Force majeure clauses are frequently found within mining and energy contracts and generally relieve the parties from liability or performance obligations when an event or circumstance that was unforeseen or not anticipated at the time of contract formation occurs.  While common, these provisions are triggered very rarely and as a result are often misunderstood or under-evaluated.  While there are slight variations from state to state and court to court, a court interpreting a force majeure clause will generally attempt to answer the following questions based upon the facts of a specific triggering event:  (1) Does the triggering event fall within the language of the force majeure clause?; (2) Has the party seeking relief from its obligation demonstrated that its ability to perform was materially impacted by the triggering event?; (3) Was the triggering event beyond the control of either party?; and (4) Was the triggering event unforeseeable at the time the parties entered into the contract?  Again, while it may vary slightly between jurisdictions, courts also trend toward reading force majeure clauses narrowly.  Another factor to consider is courts generally hold that mere economic hardship is not considered to have a material impact on ability to perform in the realm of force majeure clauses.  When analyzing contracts for your business, the preceding factors must be considered on a per contract basis to ascertain options in moving forward.
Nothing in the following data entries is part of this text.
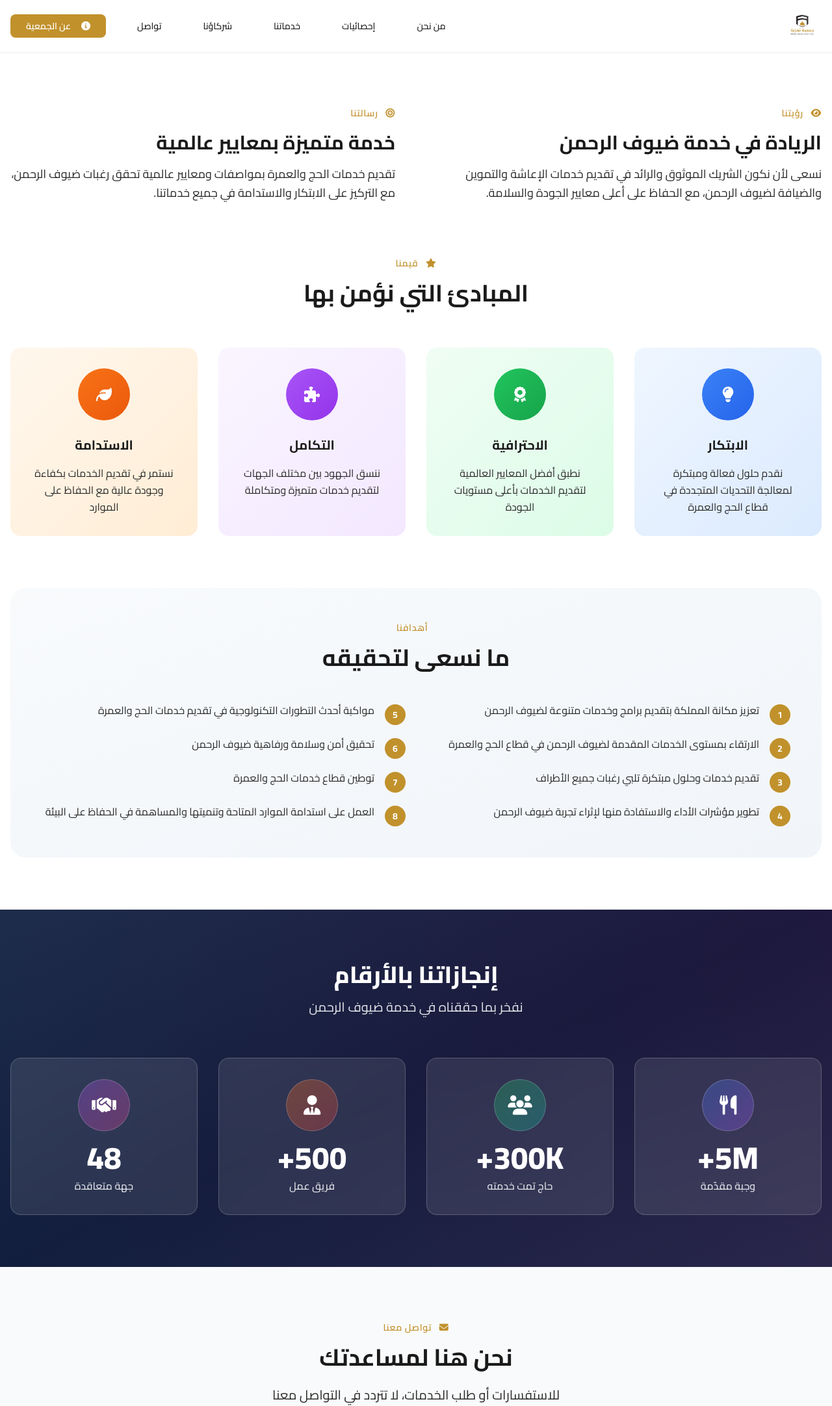
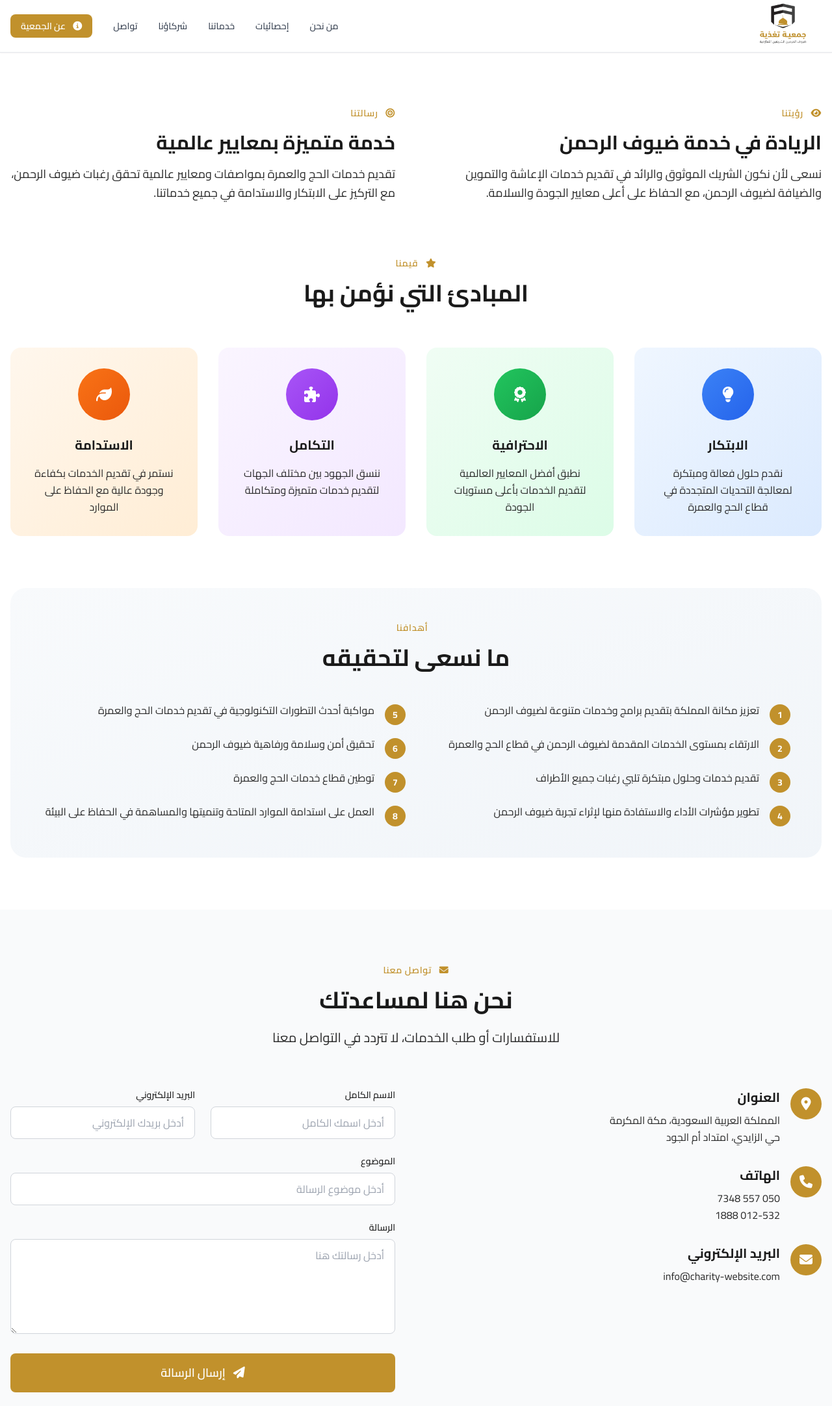
Before and after one commit to esraa96/test, a plain HTML site: page about.html in a window 1280 px wide. Shown: the top 2164 px of the page at 65% size. Drawn offline with nearby package versions, Linux system fonts and the light colour scheme.

Commit message:
تعديلات اللوجو في الصفحات

```diff
--- a/about.html
+++ b/about.html
@@ -54,40 +54,50 @@
     </div>
 
     <!-- Header -->
-    <header class="header sticky top-0 z-50 bg-white/95 backdrop-blur-md border-b border-gray-100 shadow-sm">
-        <div class="container mx-auto max-w-7xl px-4 flex items-center justify-between py-2">
+    <header class="sticky top-0 z-50 bg-white/60 backdrop-blur-md border-b border-gray-200 shadow-sm">
+        <div class="container mx-auto max-w-7xl px-4 flex items-center justify-between h-20">
+
+          <!-- اللوجو -->
           <a href="index.html" class="flex items-center gap-3 group">
-                <img src="assets/images/IMG-20250828-WA0003.png" alt="شعار الجمعية" class="h-16 w-auto group-hover:scale-105 transition-transform">
+              <img src="assets/images/IMG-20250828-WA0003.png" alt="شعار الجمعية"
+              class="h-28 md:h-32 w-auto group-hover:scale-105 transition-transform">
+
           </a>
 
-            <button id="navToggle" class="md:hidden inline-flex items-center justify-center w-12 h-12 rounded-lg border border-gray-200 hover:bg-gray-50 transition-colors">
-                <svg xmlns="http://www.w3.org/2000/svg" class="h-6 w-6 transition-transform" fill="none" viewBox="0 0 24 24" stroke="currentColor">
-                    <path stroke-linecap="round" stroke-linejoin="round" stroke-width="2" d="M4 6h16M4 12h16M4 18h16" />
+          <!-- زر القائمة للموبايل -->
+          <button id="navToggle"
+                  class="md:hidden inline-flex items-center justify-center w-12 h-12 rounded-lg border border-gray-200 hover:bg-gray-100 transition">
+            <svg xmlns="http://www.w3.org/2000/svg" class="h-6 w-6" fill="none" viewBox="0 0 24 24"
+                 stroke="currentColor">
+              <path stroke-linecap="round" stroke-linejoin="round" stroke-width="2"
+                    d="M4 6h16M4 12h16M4 18h16"/>
             </svg>
           </button>
 
+          <!-- روابط سطح المكتب -->
           <nav class="hidden md:flex items-center gap-8 text-sm font-medium">
-                <a href="index.html#about" class="nav-link text-brand-ink hover:text-brand-gold transition-colors">من نحن</a>
-                <a href="index.html#stats" class="nav-link text-brand-ink hover:text-brand-gold transition-colors">إحصائيات</a>
-                <a href="index.html#services" class="nav-link text-brand-ink hover:text-brand-gold transition-colors">خدماتنا</a>
-                <a href="index.html#partners" class="nav-link text-brand-ink hover:text-brand-gold transition-colors">شركاؤنا</a>
-                <a href="index.html#contact" class="nav-link text-brand-ink hover:text-brand-gold transition-colors">تواصل</a>
-                <a href="about.html" class="btn btn-primary bg-brand-gold text-white px-6 py-2 rounded-lg hover:bg-brand-light-gold transition-colors">
+            <a href="#about" class="text-gray-700 hover:text-brand-gold transition-colors">من نحن</a>
+            <a href="#stats" class="text-gray-700 hover:text-brand-gold transition-colors">إحصائيات</a>
+            <a href="#services" class="text-gray-700 hover:text-brand-gold transition-colors">خدماتنا</a>
+            <a href="#partners" class="text-gray-700 hover:text-brand-gold transition-colors">شركاؤنا</a>
+            <a href="#contact" class="text-gray-700 hover:text-brand-gold transition-colors">تواصل</a>
+            <a href="about.html" class="block py-2 px-4 rounded-lg bg-brand-gold text-white font-semibold hover:opacity-90 transition">
               <i class="fas fa-info-circle ml-2"></i>
               عن الجمعية
             </a>
           </nav>
         </div>
 
-        <!-- Mobile Menu -->
-        <div id="mobileMenu" class="md:hidden hidden border-t border-gray-100 bg-white/95 backdrop-blur-md">
-            <div class="container mx-auto max-w-7xl px-4 py-4 space-y-3">
-                <a href="index.html#about" class="block py-3 text-brand-ink hover:text-brand-gold transition-colors">من نحن</a>
-                <a href="index.html#stats" class="block py-3 text-brand-ink hover:text-brand-gold transition-colors">إحصائيات</a>
-                <a href="index.html#services" class="block py-3 text-brand-ink hover:text-brand-gold transition-colors">خدماتنا</a>
-                <a href="index.html#partners" class="block py-3 text-brand-ink hover:text-brand-gold transition-colors">شركاؤنا</a>
-                <a href="index.html#contact" class="block py-3 text-brand-ink hover:text-brand-gold transition-colors">تواصل</a>
-                <a href="about.html" class="block py-3 text-brand-gold font-semibold">
+        <!-- قائمة الموبايل -->
+        <div id="mobileMenu"
+             class="md:hidden hidden border-t border-gray-200 bg-white/80 backdrop-blur-md">
+          <div class="container mx-auto max-w-7xl px-4 py-4 space-y-2">
+            <a href="#about" class="block py-2 text-gray-700 hover:text-brand-gold transition-colors">من نحن</a>
+            <a href="#stats" class="block py-2 text-gray-700 hover:text-brand-gold transition-colors">إحصائيات</a>
+            <a href="#services" class="block py-2 text-gray-700 hover:text-brand-gold transition-colors">خدماتنا</a>
+            <a href="#partners" class="block py-2 text-gray-700 hover:text-brand-gold transition-colors">شركاؤنا</a>
+            <a href="#contact" class="block py-2 text-gray-700 hover:text-brand-gold transition-colors">تواصل</a>
+            <a href="about.html" class="block py-2 font-semibold text-brand-gold">
               <i class="fas fa-info-circle ml-2"></i>
               عن الجمعية
             </a>
@@ -260,57 +270,7 @@
     </section>
 
     <!-- Stats Section -->
-    <section class="py-20 bg-gradient-to-br from-slate-800 via-slate-900 to-slate-800 relative overflow-hidden">
-        <div class="absolute inset-0 bg-gradient-to-r from-blue-900/20 to-purple-900/20"></div>
-        <div class="container mx-auto max-w-7xl px-4 relative z-10">
-            <div class="text-center mb-16">
-                <h2 class="text-4xl font-extrabold text-white mb-4">إنجازاتنا بالأرقام</h2>
-                <p class="text-xl text-gray-200">نفخر بما حققناه في خدمة ضيوف الرحمن</p>
-            </div>
 
-            <div class="grid grid-cols-2 lg:grid-cols-4 gap-8">
-                <div class="text-center">
-                    <div class="bg-white/10 backdrop-blur-sm rounded-2xl p-8 hover:bg-white/20 transition-all duration-300 border border-white/20">
-                        <div class="w-20 h-20 bg-gradient-to-br from-blue-500/30 to-purple-500/30 rounded-full flex items-center justify-center mx-auto mb-4 border border-white/20">
-                            <i class="fas fa-utensils text-white text-3xl"></i>
-                        </div>
-                        <div class="text-5xl font-extrabold text-white mb-2">5M+</div>
-                        <div class="text-gray-200 font-medium">وجبة مقدّمة</div>
-                    </div>
-                </div>
-
-                <div class="text-center">
-                    <div class="bg-white/10 backdrop-blur-sm rounded-2xl p-8 hover:bg-white/20 transition-all duration-300 border border-white/20">
-                        <div class="w-20 h-20 bg-gradient-to-br from-green-500/30 to-teal-500/30 rounded-full flex items-center justify-center mx-auto mb-4 border border-white/20">
-                            <i class="fas fa-users text-white text-3xl"></i>
-                        </div>
-                        <div class="text-5xl font-extrabold text-white mb-2">300K+</div>
-                        <div class="text-gray-200 font-medium">حاج تمت خدمته</div>
-                    </div>
-                </div>
-
-                <div class="text-center">
-                    <div class="bg-white/10 backdrop-blur-sm rounded-2xl p-8 hover:bg-white/20 transition-all duration-300 border border-white/20">
-                        <div class="w-20 h-20 bg-gradient-to-br from-orange-500/30 to-red-500/30 rounded-full flex items-center justify-center mx-auto mb-4 border border-white/20">
-                            <i class="fas fa-user-tie text-white text-3xl"></i>
-                        </div>
-                        <div class="text-5xl font-extrabold text-white mb-2">500+</div>
-                        <div class="text-gray-200 font-medium">فريق عمل</div>
-                    </div>
-                </div>
-
-                <div class="text-center">
-                    <div class="bg-white/10 backdrop-blur-sm rounded-2xl p-8 hover:bg-white/20 transition-all duration-300 border border-white/20">
-                        <div class="w-20 h-20 bg-gradient-to-br from-purple-500/30 to-pink-500/30 rounded-full flex items-center justify-center mx-auto mb-4 border border-white/20">
-                            <i class="fas fa-handshake text-white text-3xl"></i>
-                        </div>
-                        <div class="text-5xl font-extrabold text-white mb-2">48</div>
-                        <div class="text-gray-200 font-medium">جهة متعاقدة</div>
-                    </div>
-                </div>
-            </div>
-        </div>
-    </section>
 
     <!-- Contact Section -->
     <section class="py-20 bg-gray-50">
```
Also changed, not shown: index.html (+3 -2 lines). Lines whose indentation alone changed are shown as unchanged.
Analysis on mining and energy contracts where a given product needs to be provided or certain payments made may be more uniform with contracts made for other industries.  However, mining and energy contracts for a set term in which a company must begin extracting minerals or provide for a set period in which extraction may be paused without extinguishing the contract are more complex.  Will businesses be able to toll the obligation to begin extraction or the time frame to pause extraction for the length of the COVID-19 crisis?  Is the duration of the COVID-19 crisis defined by any governmental prescribed stay-at-home orders and industry shutdowns or by some potential economic factor?  These are questions that need to be considered when reviewing the force majeure clause and that are likely to be litigated throughout the country as we move forward.  One thing that is clear, events such as COVID-19 will be considered a foreseen possibility in the future and contracts drafted from this point forward will need to contain detailed force majeure clauses to eliminate questions as to applicability in situations such as pandemics.
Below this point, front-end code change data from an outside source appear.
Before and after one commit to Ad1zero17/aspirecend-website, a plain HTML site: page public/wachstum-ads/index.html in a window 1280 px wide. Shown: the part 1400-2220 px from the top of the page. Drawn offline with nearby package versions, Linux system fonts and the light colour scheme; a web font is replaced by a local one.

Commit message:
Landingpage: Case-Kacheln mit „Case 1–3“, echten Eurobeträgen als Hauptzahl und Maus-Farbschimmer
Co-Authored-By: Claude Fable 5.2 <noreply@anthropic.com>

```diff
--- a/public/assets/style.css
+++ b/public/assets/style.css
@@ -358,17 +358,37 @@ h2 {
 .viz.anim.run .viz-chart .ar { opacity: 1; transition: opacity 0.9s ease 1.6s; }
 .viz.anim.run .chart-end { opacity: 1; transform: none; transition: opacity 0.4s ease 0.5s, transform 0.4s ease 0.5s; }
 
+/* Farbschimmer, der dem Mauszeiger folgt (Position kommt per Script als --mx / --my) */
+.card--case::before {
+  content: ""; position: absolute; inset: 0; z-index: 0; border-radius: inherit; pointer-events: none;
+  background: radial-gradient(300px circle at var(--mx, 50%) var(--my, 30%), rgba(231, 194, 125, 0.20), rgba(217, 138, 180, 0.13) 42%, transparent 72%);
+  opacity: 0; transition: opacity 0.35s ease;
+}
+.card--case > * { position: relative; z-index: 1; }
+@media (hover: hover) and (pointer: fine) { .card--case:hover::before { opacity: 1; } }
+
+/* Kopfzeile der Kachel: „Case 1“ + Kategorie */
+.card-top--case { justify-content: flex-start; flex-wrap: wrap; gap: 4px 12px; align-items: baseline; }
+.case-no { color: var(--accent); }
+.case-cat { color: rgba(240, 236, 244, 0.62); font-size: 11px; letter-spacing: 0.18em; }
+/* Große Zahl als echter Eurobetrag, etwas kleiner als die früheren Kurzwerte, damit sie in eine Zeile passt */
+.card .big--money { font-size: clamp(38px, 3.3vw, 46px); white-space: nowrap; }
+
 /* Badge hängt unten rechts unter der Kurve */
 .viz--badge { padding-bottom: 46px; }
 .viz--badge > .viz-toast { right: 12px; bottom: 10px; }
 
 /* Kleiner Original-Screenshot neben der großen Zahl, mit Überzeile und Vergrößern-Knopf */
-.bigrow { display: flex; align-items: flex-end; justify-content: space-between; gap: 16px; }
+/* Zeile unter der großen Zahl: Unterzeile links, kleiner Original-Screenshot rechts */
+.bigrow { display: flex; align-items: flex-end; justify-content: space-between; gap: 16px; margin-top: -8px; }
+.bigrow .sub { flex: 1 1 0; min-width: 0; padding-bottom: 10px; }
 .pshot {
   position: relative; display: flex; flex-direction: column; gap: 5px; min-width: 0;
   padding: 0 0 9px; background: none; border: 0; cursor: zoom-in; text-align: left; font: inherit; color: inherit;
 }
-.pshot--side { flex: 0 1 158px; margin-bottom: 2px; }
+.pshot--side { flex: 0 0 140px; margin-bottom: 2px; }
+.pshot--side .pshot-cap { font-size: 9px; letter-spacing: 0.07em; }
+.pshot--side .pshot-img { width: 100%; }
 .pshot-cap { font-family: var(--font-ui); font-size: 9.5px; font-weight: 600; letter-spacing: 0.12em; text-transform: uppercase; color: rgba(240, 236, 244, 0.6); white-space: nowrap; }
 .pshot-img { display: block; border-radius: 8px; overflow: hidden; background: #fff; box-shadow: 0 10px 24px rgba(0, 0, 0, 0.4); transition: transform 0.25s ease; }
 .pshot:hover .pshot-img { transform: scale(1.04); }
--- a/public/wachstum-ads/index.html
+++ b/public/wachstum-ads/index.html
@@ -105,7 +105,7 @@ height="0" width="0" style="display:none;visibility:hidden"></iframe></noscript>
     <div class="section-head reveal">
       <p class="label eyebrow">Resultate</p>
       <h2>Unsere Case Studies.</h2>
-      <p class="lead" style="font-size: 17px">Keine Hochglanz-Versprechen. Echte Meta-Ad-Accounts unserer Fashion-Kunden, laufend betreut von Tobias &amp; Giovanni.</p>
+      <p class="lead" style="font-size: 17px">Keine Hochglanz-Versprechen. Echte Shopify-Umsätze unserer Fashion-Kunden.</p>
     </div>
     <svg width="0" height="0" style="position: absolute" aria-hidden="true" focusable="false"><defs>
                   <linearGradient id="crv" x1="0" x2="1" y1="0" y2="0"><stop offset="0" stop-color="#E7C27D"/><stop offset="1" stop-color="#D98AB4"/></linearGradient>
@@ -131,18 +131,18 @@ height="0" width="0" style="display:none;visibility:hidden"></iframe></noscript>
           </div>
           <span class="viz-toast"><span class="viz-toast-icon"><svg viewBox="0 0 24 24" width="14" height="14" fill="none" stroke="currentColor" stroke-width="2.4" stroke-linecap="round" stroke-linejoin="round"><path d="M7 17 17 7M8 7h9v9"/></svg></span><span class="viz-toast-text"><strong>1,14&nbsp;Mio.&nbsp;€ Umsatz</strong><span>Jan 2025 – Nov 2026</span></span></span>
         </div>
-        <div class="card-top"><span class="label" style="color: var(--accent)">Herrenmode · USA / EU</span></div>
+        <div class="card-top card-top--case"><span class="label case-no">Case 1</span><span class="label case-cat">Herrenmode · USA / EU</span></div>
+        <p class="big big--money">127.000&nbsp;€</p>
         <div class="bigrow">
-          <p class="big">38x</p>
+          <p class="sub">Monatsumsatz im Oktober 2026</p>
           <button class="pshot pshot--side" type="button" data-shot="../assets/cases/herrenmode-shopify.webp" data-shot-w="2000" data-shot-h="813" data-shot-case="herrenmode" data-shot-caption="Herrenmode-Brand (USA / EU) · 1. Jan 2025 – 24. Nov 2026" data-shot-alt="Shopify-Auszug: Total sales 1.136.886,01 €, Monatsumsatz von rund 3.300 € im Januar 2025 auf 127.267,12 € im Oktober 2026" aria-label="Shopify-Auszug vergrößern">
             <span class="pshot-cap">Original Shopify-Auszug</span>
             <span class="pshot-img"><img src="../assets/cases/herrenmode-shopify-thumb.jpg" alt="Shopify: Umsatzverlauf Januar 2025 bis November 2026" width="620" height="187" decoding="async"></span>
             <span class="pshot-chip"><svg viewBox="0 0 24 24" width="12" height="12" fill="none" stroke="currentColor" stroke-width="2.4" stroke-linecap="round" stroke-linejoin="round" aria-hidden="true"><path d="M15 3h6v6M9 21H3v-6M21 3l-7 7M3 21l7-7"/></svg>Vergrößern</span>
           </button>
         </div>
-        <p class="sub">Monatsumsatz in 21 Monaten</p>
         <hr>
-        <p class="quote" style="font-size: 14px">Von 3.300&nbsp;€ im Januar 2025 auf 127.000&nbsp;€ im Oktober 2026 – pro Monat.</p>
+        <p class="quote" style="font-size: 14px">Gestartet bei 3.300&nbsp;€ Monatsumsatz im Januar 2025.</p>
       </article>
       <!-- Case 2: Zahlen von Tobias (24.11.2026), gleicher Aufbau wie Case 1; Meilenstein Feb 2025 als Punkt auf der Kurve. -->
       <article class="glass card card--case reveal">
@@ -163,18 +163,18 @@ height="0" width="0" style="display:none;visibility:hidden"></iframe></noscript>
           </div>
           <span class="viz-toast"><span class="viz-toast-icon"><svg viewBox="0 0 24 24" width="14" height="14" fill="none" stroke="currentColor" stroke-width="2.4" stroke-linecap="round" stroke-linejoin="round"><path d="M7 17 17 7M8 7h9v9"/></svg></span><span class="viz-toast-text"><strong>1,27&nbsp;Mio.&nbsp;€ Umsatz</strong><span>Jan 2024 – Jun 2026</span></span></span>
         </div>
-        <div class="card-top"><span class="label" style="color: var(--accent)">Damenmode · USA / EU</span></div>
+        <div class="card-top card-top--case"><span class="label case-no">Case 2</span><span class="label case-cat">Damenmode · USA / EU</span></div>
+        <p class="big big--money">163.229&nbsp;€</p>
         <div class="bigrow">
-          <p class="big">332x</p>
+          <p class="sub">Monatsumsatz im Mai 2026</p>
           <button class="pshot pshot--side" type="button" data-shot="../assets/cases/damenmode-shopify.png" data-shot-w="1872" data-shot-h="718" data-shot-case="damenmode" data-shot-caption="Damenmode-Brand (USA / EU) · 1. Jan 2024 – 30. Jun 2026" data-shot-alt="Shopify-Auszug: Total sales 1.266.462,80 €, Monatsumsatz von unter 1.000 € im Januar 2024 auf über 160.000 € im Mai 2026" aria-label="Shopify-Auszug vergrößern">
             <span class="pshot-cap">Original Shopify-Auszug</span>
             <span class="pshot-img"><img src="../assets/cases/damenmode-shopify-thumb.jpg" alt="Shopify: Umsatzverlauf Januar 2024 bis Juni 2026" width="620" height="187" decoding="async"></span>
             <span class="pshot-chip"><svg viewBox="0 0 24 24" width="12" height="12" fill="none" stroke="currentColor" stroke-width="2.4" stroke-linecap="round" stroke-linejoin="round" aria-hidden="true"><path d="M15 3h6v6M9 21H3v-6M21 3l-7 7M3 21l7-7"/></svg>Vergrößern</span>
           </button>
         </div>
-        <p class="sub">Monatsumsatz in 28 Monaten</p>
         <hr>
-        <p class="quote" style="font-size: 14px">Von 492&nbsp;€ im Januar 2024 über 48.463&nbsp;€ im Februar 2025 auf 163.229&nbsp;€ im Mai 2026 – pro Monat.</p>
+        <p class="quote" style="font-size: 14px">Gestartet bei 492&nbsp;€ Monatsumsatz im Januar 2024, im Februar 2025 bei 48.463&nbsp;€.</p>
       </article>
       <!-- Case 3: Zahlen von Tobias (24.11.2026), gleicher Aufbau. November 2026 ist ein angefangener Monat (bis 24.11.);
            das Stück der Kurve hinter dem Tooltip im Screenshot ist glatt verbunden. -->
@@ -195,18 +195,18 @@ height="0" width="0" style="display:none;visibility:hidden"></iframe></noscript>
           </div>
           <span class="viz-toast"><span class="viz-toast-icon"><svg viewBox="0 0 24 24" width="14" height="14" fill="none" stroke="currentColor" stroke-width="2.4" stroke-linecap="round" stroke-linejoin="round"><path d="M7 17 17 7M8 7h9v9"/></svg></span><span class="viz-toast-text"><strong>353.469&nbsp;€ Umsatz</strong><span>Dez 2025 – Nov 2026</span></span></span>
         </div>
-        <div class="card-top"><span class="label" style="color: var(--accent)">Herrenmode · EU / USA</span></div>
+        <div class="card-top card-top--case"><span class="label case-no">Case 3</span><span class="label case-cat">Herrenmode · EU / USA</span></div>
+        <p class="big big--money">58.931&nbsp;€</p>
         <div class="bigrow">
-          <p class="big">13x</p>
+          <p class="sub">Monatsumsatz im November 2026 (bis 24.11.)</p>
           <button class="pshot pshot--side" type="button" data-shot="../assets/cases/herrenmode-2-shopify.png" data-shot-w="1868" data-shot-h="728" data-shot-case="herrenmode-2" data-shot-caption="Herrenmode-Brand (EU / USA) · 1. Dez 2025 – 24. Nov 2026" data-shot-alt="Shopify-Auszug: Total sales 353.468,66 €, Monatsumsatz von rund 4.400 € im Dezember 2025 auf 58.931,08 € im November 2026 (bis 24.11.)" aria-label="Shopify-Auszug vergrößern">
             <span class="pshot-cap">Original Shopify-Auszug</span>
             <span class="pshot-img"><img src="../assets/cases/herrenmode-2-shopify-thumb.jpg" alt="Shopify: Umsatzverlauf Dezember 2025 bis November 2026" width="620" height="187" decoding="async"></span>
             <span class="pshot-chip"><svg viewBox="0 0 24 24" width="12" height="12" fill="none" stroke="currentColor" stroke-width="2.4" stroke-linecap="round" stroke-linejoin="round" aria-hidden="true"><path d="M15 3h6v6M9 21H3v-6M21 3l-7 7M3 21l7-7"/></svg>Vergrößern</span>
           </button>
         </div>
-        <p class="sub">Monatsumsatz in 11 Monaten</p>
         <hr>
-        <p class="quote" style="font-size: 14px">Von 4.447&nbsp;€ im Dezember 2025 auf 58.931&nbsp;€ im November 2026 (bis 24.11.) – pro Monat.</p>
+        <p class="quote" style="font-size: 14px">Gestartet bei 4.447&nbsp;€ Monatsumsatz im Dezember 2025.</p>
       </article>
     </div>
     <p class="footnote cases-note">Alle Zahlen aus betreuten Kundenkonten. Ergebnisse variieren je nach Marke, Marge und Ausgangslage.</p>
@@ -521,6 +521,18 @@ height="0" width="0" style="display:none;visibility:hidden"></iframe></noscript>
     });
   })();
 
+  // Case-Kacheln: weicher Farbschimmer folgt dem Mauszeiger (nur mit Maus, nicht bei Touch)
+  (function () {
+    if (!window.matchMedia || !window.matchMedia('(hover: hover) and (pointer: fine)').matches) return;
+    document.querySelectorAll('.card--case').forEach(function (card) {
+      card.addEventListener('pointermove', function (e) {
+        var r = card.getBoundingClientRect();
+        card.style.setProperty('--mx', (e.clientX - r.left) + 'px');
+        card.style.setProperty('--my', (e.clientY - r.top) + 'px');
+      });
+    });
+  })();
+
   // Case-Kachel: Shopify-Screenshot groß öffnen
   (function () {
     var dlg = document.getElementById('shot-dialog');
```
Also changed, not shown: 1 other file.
Force majeure is just one possible answer for mining and energy businesses that are unable to fulfill existing contractual obligations.  If an agreement does not contain a force majeure clause or it is inapplicable to the specific circumstances presented, other options could be theories of frustration of purpose or impossibility or impracticality of performance. However, like force majeure provisions, the potential remedies available need to be evaluated on a case-by-case basis.  As we all move forward in the post COVID-19 landscape, mining and energy contracts will need to include carefully drafted clauses anticipating possible future events to provide operational and financial options for your business.

If your business or counterparties are facing difficulties meeting current contractual obligations or if you are drafting new contracts you may be bound by for years to come, Dickinson Wright attorneys are here to help.  For more information, call Kevin W. DeHart, at 615-780-1115.